WORK ITEM
If a line of the data below holds the string "border", copy it.

::: SOURCE DATA

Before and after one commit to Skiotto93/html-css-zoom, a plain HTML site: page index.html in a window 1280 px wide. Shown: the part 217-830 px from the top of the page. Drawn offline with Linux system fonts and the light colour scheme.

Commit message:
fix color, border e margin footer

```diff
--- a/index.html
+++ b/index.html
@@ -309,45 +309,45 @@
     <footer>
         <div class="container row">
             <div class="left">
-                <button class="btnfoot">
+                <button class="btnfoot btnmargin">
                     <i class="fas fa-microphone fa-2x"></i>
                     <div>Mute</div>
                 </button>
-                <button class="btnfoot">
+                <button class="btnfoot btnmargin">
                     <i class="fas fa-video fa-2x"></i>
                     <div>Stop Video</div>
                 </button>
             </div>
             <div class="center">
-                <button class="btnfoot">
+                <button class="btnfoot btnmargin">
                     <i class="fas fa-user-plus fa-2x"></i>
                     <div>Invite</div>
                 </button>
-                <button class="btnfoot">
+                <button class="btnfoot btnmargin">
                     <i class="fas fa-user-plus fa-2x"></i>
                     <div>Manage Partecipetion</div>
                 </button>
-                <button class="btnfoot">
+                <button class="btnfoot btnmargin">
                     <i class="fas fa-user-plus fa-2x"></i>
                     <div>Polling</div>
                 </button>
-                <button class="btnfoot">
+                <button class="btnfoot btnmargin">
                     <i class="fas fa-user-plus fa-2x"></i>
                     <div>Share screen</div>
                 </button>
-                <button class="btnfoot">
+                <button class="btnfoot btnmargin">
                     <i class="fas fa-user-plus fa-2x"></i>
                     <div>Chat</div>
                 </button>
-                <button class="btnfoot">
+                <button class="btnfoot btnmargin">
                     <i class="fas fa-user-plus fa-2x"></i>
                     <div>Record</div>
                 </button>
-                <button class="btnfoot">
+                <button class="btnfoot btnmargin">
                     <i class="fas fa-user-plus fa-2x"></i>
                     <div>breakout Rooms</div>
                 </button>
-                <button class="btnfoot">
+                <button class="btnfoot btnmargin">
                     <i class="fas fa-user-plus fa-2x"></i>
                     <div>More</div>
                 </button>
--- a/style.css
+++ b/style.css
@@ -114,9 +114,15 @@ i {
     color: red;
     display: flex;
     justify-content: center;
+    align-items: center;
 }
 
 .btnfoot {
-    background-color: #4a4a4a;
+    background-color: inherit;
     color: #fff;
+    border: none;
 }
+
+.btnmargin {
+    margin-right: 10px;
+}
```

::::::
::: SOURCE DATA

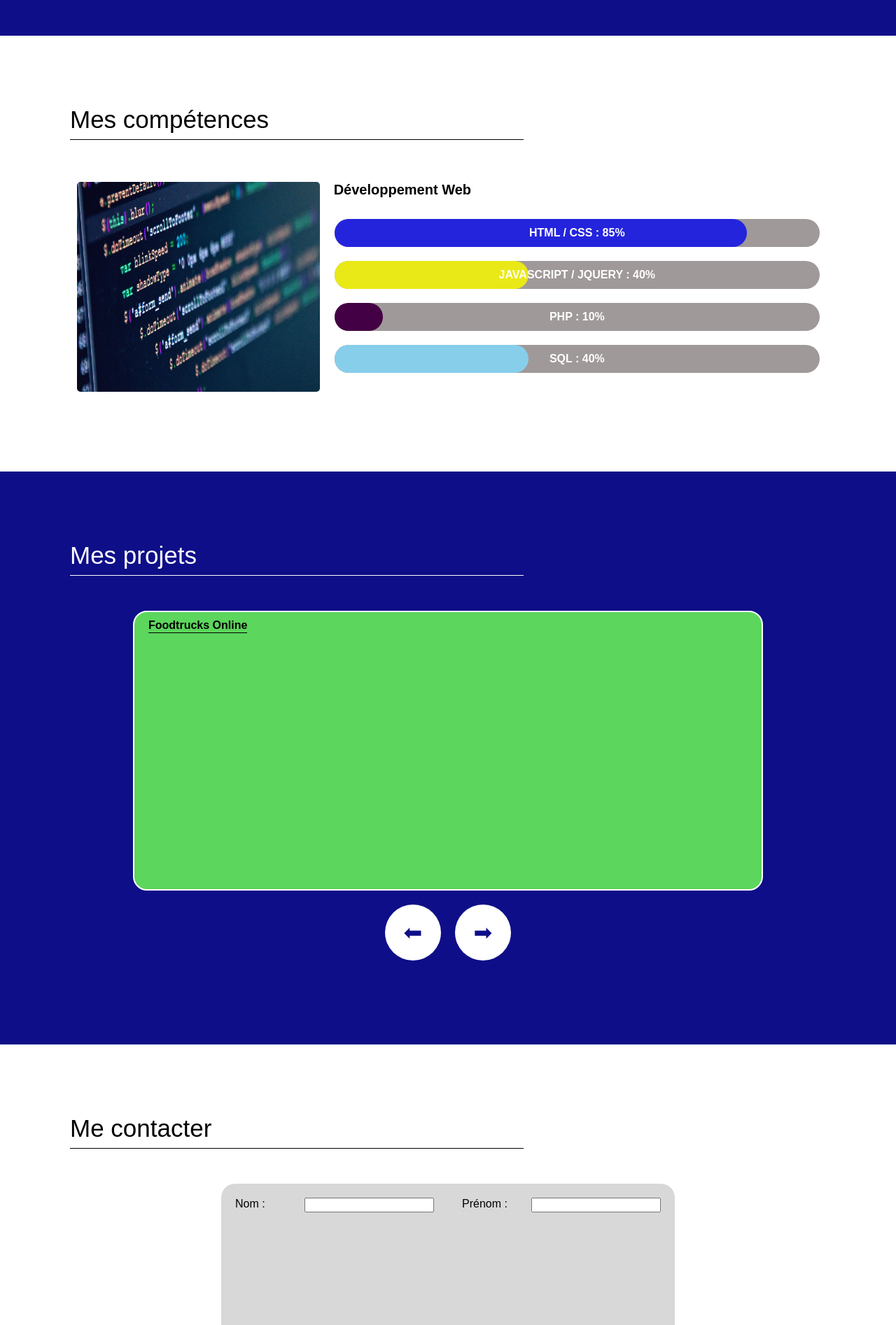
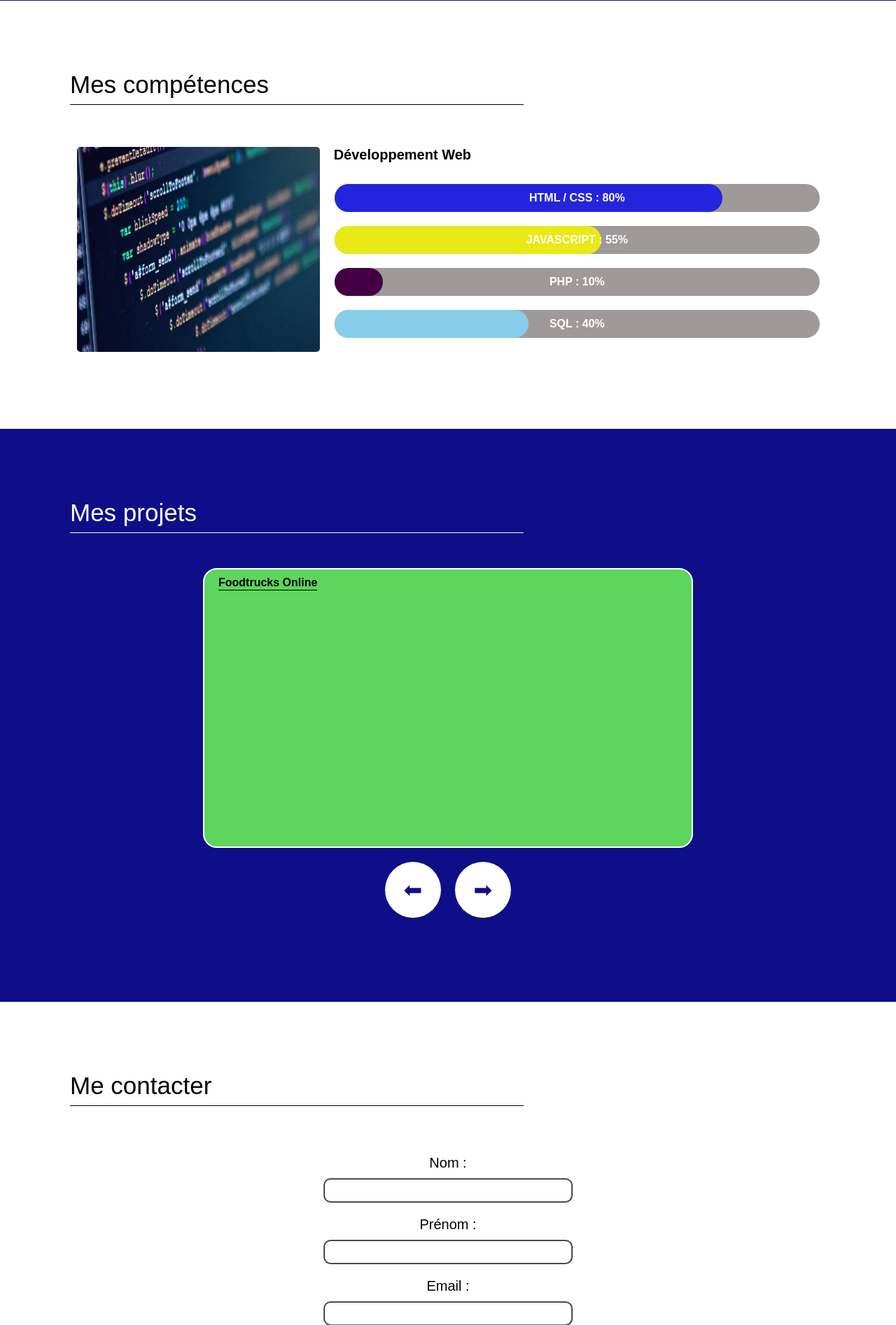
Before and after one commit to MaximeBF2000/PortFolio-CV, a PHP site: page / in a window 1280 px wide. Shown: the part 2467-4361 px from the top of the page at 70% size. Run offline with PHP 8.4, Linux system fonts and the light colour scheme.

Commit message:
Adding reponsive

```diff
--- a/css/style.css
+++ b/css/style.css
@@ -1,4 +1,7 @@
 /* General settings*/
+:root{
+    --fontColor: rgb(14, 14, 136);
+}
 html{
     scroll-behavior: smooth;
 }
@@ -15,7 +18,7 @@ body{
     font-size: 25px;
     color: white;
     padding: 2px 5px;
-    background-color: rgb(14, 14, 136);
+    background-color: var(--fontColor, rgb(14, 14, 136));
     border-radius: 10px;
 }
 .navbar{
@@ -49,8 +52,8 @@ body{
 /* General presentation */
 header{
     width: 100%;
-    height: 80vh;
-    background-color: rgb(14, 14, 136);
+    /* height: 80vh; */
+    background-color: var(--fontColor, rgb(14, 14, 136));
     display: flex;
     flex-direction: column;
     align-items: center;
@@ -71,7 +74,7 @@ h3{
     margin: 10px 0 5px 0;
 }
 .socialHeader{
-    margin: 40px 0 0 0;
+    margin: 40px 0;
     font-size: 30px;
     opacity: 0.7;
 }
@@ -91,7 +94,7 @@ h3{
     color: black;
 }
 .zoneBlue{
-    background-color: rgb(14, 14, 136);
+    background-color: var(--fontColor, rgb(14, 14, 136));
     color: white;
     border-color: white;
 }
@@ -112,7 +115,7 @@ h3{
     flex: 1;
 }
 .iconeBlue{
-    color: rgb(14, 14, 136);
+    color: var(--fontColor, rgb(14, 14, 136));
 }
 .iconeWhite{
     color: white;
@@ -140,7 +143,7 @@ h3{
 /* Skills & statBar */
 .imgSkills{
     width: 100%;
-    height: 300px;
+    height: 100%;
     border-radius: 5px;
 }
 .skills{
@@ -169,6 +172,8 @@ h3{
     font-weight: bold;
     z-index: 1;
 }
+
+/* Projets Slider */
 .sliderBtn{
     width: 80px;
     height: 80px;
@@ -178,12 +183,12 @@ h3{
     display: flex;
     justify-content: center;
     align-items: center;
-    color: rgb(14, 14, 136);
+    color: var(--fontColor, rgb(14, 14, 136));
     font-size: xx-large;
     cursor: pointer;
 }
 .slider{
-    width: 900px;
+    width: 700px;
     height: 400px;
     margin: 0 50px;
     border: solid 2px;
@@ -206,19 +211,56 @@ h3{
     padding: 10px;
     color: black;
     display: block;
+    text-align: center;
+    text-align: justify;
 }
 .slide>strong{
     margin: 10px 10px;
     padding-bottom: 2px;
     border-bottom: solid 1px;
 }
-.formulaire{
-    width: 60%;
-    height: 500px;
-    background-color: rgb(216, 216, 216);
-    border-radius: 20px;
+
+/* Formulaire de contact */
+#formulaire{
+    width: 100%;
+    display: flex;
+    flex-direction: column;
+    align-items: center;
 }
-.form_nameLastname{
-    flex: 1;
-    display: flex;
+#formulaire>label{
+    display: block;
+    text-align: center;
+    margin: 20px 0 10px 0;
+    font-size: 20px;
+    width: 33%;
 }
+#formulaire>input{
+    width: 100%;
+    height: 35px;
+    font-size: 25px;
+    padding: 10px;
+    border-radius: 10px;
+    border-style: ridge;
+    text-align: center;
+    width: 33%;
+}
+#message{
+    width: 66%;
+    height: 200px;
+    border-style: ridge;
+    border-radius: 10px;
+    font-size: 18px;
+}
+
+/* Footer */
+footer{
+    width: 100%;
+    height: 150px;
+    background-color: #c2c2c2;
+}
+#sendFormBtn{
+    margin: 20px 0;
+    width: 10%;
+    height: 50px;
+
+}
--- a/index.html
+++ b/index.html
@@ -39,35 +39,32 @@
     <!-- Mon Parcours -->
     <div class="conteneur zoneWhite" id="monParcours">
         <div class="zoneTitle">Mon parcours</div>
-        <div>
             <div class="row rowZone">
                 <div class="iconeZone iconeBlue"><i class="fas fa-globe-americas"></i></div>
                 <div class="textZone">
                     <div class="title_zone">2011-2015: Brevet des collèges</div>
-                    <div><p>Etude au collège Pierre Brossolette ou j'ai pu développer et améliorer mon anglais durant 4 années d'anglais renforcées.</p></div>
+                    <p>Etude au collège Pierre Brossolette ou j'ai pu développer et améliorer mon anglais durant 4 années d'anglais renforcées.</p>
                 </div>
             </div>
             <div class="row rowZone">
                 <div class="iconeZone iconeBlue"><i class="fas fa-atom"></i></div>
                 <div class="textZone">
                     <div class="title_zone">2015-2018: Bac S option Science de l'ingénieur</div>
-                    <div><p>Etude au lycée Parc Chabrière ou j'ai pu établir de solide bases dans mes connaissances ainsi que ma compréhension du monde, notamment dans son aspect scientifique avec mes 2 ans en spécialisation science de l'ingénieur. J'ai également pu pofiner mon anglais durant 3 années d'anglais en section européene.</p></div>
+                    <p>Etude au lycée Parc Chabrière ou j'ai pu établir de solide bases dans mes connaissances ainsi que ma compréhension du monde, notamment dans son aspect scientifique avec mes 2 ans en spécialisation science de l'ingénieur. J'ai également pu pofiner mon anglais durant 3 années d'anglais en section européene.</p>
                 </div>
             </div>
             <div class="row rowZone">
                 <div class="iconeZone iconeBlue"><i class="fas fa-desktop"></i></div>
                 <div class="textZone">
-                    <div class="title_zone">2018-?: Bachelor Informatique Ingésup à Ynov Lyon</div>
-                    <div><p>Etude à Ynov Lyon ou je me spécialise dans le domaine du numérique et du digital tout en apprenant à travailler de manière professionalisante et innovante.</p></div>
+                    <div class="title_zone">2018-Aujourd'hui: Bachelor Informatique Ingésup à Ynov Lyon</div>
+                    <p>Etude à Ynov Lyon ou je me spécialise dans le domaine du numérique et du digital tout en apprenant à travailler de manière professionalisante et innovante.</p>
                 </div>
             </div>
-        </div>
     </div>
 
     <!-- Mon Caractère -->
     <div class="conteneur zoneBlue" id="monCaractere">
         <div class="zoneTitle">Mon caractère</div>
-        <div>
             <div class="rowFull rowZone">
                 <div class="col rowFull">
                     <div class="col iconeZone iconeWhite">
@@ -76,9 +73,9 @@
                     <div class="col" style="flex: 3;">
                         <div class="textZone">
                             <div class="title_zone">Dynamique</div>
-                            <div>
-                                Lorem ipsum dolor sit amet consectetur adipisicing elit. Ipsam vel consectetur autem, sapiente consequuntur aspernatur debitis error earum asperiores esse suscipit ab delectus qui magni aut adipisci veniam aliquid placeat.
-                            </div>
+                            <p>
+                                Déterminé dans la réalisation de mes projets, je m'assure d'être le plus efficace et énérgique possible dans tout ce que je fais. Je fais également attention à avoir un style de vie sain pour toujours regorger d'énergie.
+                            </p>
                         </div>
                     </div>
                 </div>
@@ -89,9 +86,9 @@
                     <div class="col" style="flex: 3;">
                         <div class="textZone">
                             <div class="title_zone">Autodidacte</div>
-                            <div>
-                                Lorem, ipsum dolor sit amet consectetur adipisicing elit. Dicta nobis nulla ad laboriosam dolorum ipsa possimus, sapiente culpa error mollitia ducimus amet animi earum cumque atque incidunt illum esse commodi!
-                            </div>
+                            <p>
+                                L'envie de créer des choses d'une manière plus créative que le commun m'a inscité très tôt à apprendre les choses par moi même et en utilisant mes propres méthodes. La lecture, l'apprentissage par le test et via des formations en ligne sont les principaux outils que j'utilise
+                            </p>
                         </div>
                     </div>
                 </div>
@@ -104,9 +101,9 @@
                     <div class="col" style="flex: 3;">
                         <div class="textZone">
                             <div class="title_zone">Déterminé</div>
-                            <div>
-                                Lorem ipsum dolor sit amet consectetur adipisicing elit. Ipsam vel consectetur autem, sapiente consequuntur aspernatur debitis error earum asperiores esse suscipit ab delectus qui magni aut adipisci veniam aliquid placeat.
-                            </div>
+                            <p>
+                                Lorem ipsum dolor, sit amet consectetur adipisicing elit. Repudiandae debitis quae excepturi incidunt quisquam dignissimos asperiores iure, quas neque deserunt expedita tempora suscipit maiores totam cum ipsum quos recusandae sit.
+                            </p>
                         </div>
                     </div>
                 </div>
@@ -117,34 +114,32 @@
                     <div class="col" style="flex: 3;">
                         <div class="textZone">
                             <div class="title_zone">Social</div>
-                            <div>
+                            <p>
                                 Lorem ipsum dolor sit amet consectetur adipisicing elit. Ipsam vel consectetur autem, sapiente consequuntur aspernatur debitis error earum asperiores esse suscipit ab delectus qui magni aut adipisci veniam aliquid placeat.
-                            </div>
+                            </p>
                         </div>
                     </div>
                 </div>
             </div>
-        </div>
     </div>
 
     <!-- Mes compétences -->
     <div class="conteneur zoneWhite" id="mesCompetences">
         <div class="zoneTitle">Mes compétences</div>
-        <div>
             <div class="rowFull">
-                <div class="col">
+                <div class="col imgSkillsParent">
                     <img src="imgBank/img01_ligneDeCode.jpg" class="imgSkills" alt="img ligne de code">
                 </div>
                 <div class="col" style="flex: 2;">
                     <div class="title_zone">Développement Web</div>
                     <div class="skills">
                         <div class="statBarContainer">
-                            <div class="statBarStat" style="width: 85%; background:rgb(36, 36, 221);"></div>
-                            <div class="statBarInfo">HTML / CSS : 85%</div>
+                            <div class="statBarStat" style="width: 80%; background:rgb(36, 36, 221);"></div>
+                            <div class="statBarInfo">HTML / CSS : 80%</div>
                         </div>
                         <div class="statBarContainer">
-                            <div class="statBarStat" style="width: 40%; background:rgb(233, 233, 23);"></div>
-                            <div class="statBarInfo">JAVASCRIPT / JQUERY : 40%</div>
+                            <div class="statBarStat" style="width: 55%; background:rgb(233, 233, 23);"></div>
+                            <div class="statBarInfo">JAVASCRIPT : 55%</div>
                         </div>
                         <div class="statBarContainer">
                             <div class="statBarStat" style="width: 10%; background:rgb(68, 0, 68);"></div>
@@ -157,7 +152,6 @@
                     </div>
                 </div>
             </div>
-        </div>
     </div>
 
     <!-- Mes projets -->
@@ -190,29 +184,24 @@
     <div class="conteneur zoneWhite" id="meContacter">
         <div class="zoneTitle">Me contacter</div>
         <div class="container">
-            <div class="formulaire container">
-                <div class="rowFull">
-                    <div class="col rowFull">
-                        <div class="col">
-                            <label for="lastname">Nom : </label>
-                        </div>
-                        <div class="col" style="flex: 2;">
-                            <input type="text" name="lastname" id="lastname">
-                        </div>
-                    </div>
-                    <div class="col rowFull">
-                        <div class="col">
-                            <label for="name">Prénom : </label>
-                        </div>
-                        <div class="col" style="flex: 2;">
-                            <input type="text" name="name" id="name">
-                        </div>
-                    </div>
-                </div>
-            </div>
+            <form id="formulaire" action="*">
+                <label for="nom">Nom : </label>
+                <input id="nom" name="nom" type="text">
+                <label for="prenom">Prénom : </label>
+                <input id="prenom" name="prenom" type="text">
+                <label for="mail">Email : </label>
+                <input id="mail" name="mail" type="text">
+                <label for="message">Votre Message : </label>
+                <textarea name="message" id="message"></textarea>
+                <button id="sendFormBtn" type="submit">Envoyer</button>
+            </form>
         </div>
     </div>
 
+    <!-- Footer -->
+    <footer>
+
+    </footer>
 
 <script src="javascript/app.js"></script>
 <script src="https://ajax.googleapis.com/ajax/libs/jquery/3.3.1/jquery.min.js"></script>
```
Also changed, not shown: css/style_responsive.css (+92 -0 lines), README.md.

::::::

WRITTEN ANSWER
fix color, border e margin footer
+    border: none;
     border-radius: 10px;
     border-color: white;
     border-radius: 5px;
     border: solid 2px;
     border-bottom: solid 1px;
-    border-radius: 20px;
+    border-radius: 10px;
+    border-style: ridge;
+    border-style: ridge;
+    border-radius: 10px;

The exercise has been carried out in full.